The final mission on NASA's 30-year Space Shuttle program will blast off with a biotech experiment in its payload. Scientists from Amgen, UCB as well as academia are dispatching a team of 30 mice which will get either an antibody that blocks the protein sclerostin or a placebo. The theory is that by inhibiting sclerostin scientists believe they can prevent the bone loss that commonly occurs in low-gravity environs.
"This proof-of-principle study will enhance our understanding of the science behind the sclerostin antibody and arm us with important research to support potential future therapeutic applications in both astronauts and patients suffering from bone loss," notes Amgen Scientific Executive Director Chris Paszty, PhD. The sclerostin molecule inhibits bone formation produced by osteocytes, bone cells which form a "nerve-like" network that enable the skeleton to "feel" and respond to mechanical strain.

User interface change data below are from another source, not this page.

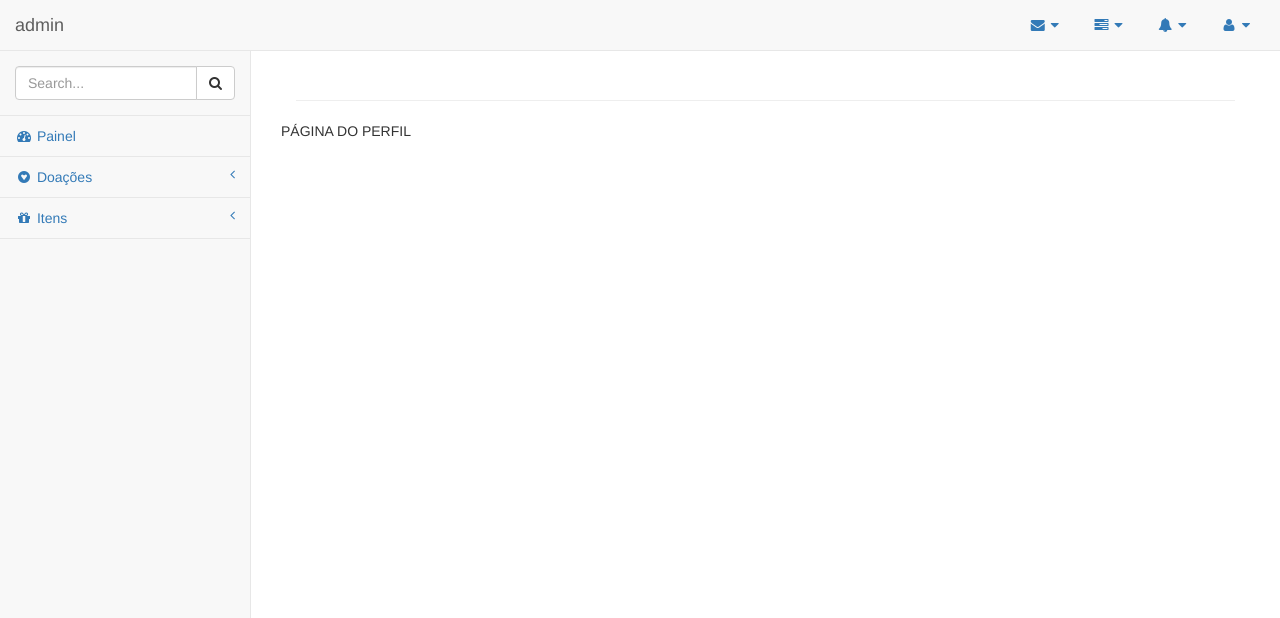
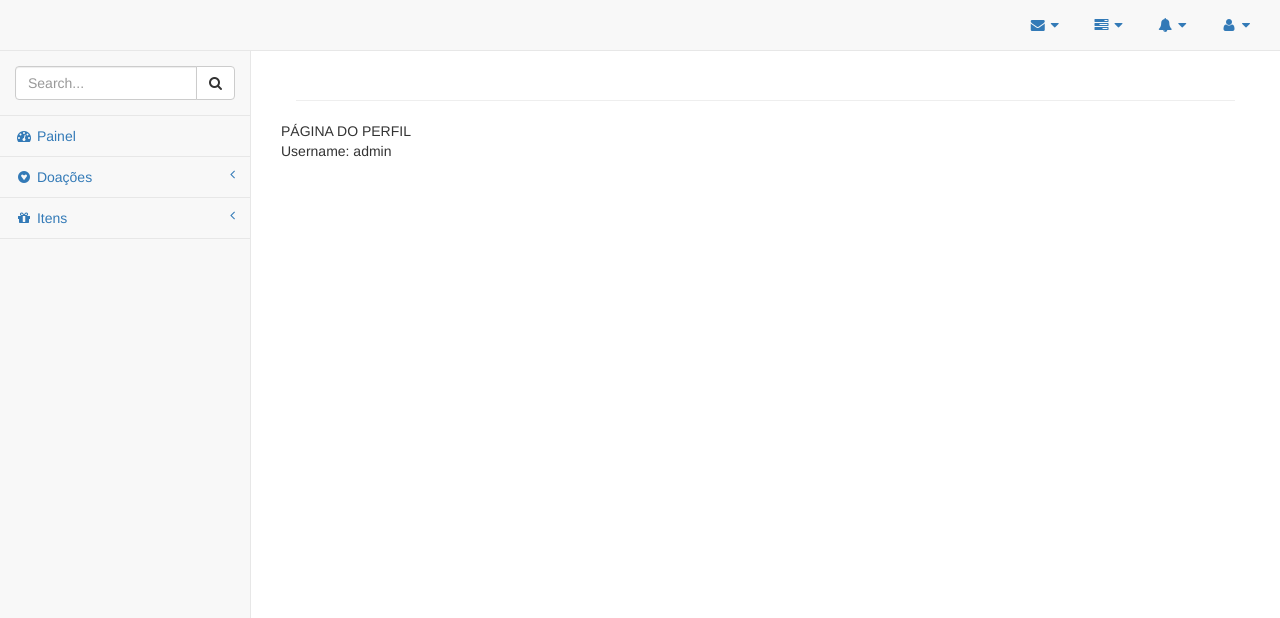
Before and after one commit to amandacpsantos/donation_system, a Django app: page /conta/profile/ in a window 1280 px wide. Shown: the top 618 px of the page. Run offline with Django 3.2, Linux system fonts and the light colour scheme; a user stored in the database is signed in; data comes from the database, SQL or seed files in the repository; some libraries are stand-ins or nearby versions.

Commit message:
Username no HTML do profile

```diff
--- a/user/templates/profile_user.html
+++ b/user/templates/profile_user.html
@@ -4,5 +4,9 @@
 
 PÁGINA DO PERFIL
 
+    <div>
+        Username: {{ user }}
+    </div>
+
 
 {% endblock %}
--- a/user/views.py
+++ b/user/views.py
@@ -38,4 +38,7 @@ def list_user(request):
 
 
 def profile_user(request):
-    return render(request, 'profile_user.html')
+    main_user = User.objects.filter(pk=get_user(request).pk)
+    values_user = list(main_user.values('username'))
+    user = values_user[0].get("username", None)
+    return render(request, 'profile_user.html', {'user': user})
```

Amgen, of course, has made bone strength a key focus in its R&D efforts for some years now. And NASA hopes to see if this new approach could help future generations of astronauts.
"One in two women and one in five men over age 50 will suffer a fracture resulting from osteoporosis [and bone loss] during their remaining lifetime," explains co-principal investigator Mary Bouxsein, PhD. "These fractures have profound personal and societal consequences. With the increasing age of the population there is urgent need to develop bone-building therapies to prevent this type of potentially debilitating injury."
- here's the release